The Formula E races are heating up and coming our way. After intense competition in far-flung corners of the world — Beijing (September); Putrajaya, Malaysia (November); Punta del Este, Uruguay (December); and Buenos Aires (January) — it’s on to Miami on March 14.
What? You don’t know what Formula E is? Why, it’s nothing more than the first global electric car race series. Yes, there are some challenges to EV racing, including the range of the cars and the fact that they don’t make growly noises on the track, but all indications are that the fans are turning out for the contests so far. And they do make a cool noise — a kind of high-pitched mechanical whine.

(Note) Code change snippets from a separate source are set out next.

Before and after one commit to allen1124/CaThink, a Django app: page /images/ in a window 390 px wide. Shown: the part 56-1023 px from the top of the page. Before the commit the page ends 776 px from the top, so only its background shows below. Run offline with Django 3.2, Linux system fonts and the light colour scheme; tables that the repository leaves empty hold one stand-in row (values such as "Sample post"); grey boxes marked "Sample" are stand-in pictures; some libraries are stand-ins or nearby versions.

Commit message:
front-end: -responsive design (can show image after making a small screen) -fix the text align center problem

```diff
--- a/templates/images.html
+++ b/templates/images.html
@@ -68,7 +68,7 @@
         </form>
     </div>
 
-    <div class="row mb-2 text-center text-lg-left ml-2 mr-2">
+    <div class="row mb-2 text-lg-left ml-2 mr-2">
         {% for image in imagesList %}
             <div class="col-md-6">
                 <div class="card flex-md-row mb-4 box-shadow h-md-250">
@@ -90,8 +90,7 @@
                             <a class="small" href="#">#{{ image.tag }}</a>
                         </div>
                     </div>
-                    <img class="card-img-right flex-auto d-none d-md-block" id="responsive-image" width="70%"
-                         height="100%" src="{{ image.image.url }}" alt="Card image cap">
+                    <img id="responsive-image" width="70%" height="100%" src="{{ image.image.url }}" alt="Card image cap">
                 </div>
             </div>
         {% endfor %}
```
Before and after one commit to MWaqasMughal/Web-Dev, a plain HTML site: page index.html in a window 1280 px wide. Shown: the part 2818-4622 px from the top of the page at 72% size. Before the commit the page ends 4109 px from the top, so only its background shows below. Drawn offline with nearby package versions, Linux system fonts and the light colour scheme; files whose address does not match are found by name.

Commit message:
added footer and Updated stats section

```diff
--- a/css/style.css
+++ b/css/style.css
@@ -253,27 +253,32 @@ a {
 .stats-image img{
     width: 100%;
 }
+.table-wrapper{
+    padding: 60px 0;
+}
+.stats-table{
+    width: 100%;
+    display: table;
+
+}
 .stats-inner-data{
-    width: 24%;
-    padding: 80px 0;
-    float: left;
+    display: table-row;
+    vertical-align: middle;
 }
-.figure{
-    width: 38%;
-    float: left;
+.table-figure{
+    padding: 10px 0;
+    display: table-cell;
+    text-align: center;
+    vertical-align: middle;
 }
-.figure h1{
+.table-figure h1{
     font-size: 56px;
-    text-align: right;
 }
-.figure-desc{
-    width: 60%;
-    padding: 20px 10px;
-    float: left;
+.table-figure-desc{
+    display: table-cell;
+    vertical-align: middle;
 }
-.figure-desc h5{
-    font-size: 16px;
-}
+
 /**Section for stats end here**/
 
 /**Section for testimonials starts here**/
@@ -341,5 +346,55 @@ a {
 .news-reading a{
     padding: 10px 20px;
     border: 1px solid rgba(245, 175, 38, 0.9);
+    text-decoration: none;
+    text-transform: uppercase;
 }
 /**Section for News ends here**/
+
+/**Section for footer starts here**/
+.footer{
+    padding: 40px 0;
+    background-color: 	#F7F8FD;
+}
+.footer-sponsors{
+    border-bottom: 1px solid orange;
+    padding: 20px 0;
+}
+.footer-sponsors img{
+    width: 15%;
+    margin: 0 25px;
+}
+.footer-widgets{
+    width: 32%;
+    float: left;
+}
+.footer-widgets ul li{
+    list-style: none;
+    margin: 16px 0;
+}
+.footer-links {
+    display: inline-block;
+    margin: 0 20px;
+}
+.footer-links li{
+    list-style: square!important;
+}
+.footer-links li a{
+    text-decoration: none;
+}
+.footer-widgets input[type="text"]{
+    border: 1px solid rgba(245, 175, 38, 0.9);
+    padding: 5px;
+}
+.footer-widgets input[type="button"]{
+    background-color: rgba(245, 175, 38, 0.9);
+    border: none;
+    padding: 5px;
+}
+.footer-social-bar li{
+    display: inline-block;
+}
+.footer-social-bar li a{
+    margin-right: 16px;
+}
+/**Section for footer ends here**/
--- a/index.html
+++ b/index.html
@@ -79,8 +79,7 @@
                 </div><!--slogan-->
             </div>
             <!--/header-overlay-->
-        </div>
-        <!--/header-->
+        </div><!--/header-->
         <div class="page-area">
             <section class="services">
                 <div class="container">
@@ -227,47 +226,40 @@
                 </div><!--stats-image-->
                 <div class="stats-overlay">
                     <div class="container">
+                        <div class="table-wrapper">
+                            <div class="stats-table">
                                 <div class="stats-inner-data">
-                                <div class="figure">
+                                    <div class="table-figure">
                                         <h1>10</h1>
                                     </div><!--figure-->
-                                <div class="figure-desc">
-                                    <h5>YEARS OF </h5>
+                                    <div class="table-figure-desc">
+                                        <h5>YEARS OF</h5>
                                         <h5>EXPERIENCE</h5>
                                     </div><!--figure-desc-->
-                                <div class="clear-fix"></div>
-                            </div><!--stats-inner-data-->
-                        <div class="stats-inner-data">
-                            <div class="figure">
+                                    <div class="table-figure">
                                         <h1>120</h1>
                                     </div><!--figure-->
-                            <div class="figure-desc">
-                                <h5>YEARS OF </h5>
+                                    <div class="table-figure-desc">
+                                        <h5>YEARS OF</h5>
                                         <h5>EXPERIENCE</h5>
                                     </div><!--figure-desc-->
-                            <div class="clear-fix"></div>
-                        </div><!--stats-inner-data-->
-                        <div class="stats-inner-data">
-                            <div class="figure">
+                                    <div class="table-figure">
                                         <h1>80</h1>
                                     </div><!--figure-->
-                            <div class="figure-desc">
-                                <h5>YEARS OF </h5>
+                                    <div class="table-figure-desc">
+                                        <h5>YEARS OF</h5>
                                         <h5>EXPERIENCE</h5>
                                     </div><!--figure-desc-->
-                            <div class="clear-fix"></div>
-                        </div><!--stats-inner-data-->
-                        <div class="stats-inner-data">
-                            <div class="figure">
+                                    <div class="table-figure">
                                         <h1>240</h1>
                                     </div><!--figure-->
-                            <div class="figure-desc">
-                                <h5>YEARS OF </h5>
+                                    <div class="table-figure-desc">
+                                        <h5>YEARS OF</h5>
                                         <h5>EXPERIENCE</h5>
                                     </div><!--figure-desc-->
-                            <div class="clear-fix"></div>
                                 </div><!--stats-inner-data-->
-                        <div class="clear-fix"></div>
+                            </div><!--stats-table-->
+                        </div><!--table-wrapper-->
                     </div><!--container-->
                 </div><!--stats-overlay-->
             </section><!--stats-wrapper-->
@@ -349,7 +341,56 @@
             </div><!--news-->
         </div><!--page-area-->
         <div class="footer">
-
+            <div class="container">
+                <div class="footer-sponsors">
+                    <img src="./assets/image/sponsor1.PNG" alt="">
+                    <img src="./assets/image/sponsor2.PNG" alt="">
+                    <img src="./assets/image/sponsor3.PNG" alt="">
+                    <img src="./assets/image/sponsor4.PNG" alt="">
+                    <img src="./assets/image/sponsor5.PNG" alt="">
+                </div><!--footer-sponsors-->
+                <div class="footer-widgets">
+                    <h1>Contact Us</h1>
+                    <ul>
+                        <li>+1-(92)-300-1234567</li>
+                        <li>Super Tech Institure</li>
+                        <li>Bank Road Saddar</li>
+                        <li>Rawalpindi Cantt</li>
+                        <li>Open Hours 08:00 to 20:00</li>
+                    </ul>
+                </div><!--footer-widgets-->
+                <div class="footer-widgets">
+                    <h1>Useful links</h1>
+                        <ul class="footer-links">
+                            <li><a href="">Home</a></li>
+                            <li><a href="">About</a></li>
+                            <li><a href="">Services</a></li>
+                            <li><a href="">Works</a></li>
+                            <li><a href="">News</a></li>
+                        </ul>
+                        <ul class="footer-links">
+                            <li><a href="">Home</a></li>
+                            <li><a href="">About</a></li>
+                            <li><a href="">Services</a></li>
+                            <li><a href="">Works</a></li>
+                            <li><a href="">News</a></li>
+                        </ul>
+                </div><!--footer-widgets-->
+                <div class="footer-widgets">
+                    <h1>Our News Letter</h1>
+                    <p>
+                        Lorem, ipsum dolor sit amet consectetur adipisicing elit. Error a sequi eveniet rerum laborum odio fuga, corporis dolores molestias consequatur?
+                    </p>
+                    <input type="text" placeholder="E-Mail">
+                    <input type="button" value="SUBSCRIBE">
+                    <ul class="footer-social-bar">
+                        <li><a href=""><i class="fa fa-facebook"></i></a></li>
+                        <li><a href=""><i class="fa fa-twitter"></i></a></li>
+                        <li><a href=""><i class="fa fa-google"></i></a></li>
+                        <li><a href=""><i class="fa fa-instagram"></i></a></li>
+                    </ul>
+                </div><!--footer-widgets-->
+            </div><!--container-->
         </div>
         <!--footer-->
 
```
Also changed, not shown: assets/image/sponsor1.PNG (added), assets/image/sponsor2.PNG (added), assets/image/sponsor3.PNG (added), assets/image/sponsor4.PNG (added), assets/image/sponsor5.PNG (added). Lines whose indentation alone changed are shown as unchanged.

The cars are virtually identical, so the competition is evenly matched. (Photo: Formula E)
The Formula E cars, known as Spark-Renault SRT 01Es (the motor comes from McLaren) accelerate from zero to 62 mph (100 kmh) in just three seconds, and reach 140 mph. They cost $500,000 each, use lithium-ion batteries (just like street EVs) and put out 270 horsepower. “Think of them as Tesla’s ‘insane mode’ on steroids,” says sponsor DHL.
There are some oddities to the race series. To get viewers engaged, FanBoost allows them to vote online for drivers to receive a one-time, five-second “power boost” that acts like a virtual supercharger to increase their car’s output from 150 kilowatts to 180.
There are 10 teams competing. Each race so far has had a different winner, including Lucas di Grassi of Brazil (China), Sam Bird of Great Britain (Malaysia), Sebastien Buemi of Switzerland (Uruguay), and Antonio Felix da Costa of Portugal (Argentina). It’s hotly fought!
This isn’t a series for amateurs: Leading teams include Audi Sport ABT, Virgin Racing, Renault and Amlin Aguri. After Miami, it’s on to Long Beach (April 4), Monte Carlo (May 9), Berlin (May 30) and London (June 27). Some of the driver names are pretty familiar, too, including Marco Andretti (whose family is fielding one of two American teams), Nicolas Prost, Nelson Piquet, Jr., and Bruno Senna.
This series has been below-the-radar in the U.S., so if you missed coverage of the earlier races, here’s a blow-by-blow of the race in Malaysia. If you want to see the turn-by-turn racing, advance the cursor to the middle of the video: